“The original idea for PLANET came to me as I was working on other EU projects” mentioned its founder and coordinator Marrón. He had a particular interest in the use of large-scale real-world systems, which are composed of various heterogeneous cooperating objects.
These objects can include sensors, actuators or vehicles. What is so special here is that these objects are connected to each other via fixed points, which enables them to communicate with each other and independently work towards a common goal. It was only later realized that the network concept was also applicable to airfields or protected natural parks.
To be more precise, the PLANET project - short for PLAtform for the deployment and operation of Heterogeneous NETworked Cooperating Objects – focuses on the Doñana National Park in Andalusia and the ATLAS airport, where the Spanish government is testing unmanned aircraft. The aim of the project is the development of a portal that enables the networking and optimal use of cooperating mobile objects. This includes unmanned ground and aerial vehicles and wireless sensors.
If pollution of the environment or technical problems occur in an area under observation, then it is registered by at least one of the system components. Prof. Marrón: “one feature that is definitely new about our development is the way in which we combine existing methods to enable various devices to interact with each other in such a wide scope”.
With the airport scenario he concentrates more on the aspects of “security and protection”. Human error should be minimized: "small mistakes happen more often than we think, and they have the potential to be very expensive". That is why processes should be automated to the greatest possible degree. Among other things tests are being carried out to establish if it is possible for aircraft to pilot and coordinate themselves and even land safely if, for instance, the airport tower fails.
After two years of scientific work in the National Park with twelve partners from five other countries, the computer scientist is very satisfied: “we have specified the entire system, carried out preliminary experiments and used algorithms for automated data collection which adapt the network to the local characteristics”. Prof. Marrón is convinced that the network concept can also be successfully used at other locations. “The concept functions anywhere where devices can be connected to each other, exchange information and cooperate. The National Park and the airport are only two highly visible examples of this technology”. The four-year project is funded by the European Commission.
Contact: Duisburg-Essen University, Faculty of Engineering, Computer Science, Networked Embedded Systems, Prof. Dr. Pedro José Marrón, email@example.com
Cebit: Automated stress testing for Web 2.0 applications helps developers find programming errors
27.02.2012 | Universität des Saarlandes
Cebit 2012: The wireless bicycle brake, a prototype on an exciting mission
24.02.2012 | Universität des Saarlandes
Since their experimental discovery, magnetic skyrmions - tiny magnetic knots - have moved into the focus of research. Scientists from Hamburg and Kiel have now been able to show that individual magnetic skyrmions with a diameter of only a few nanometres can be stabilised in magnetic metal films even without an external magnetic field. They report on their discovery in the journal Nature Communications.

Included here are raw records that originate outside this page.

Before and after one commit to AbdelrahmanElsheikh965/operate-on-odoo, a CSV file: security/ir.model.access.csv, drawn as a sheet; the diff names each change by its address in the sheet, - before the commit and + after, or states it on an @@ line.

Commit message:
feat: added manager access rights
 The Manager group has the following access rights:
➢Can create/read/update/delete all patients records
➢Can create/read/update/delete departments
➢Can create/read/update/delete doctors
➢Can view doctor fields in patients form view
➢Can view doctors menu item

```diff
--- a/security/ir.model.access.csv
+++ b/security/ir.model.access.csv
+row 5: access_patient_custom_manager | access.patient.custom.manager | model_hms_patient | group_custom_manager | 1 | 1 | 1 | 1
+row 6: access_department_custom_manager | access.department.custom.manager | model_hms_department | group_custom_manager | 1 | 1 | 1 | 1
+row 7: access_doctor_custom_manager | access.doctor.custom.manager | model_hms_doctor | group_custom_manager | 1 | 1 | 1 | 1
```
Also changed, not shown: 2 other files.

The existence of magnetic skyrmions as particle-like objects was predicted 30 years ago by theoretical physicists, but could only be proven experimentally in...
Theoretical physicists at Trinity College Dublin are among an international collaboration that has built the world's smallest engine - which, as a single calcium ion, is approximately ten billion times smaller than a car engine.
Work performed by Professor John Goold's QuSys group in Trinity's School of Physics describes the science behind this tiny motor.
Together with the University of Innsbruck, the ETH Zurich and Interactive Fully Electrical Vehicles SRL, Infineon Austria is researching specific questions on the commercial use of quantum computers. With new innovations in design and manufacturing, the partners from universities and industry want to develop affordable components for quantum computers.
Ion traps have proven to be a very successful technology for the control and manipulation of quantum particles. Today, they form the heart of the first...
Experimental progress towards engineering quantized gauge fields coupled to ultracold matter promises a versatile platform to tackle problems ranging from condensed-matter to high-energy physics
The interaction between fields and matter is a recurring theme throughout physics. Classical cases such as the trajectories of one celestial body moving in the...
Soft robots have a distinct advantage over their rigid forebears: they can adapt to complex environments, handle fragile objects and interact safely with humans. Made from silicone, rubber or other stretchable polymers, they are ideal for use in rehabilitation exoskeletons and robotic clothing. Soft bio-inspired robots could one day be deployed to explore remote or dangerous environments.
Most soft robots are actuated by rigid, noisy pumps that push fluids into the machines' moving parts. Because they are connected to these bulky pumps by tubes,...
22.08.2019 | Veranstaltungen
22.08.2019 | Veranstaltungen
21.08.2019 | Veranstaltungen
23.08.2019 | Informationstechnologie
23.08.2019 | Physik Astronomie
23.08.2019 | Maschinenbau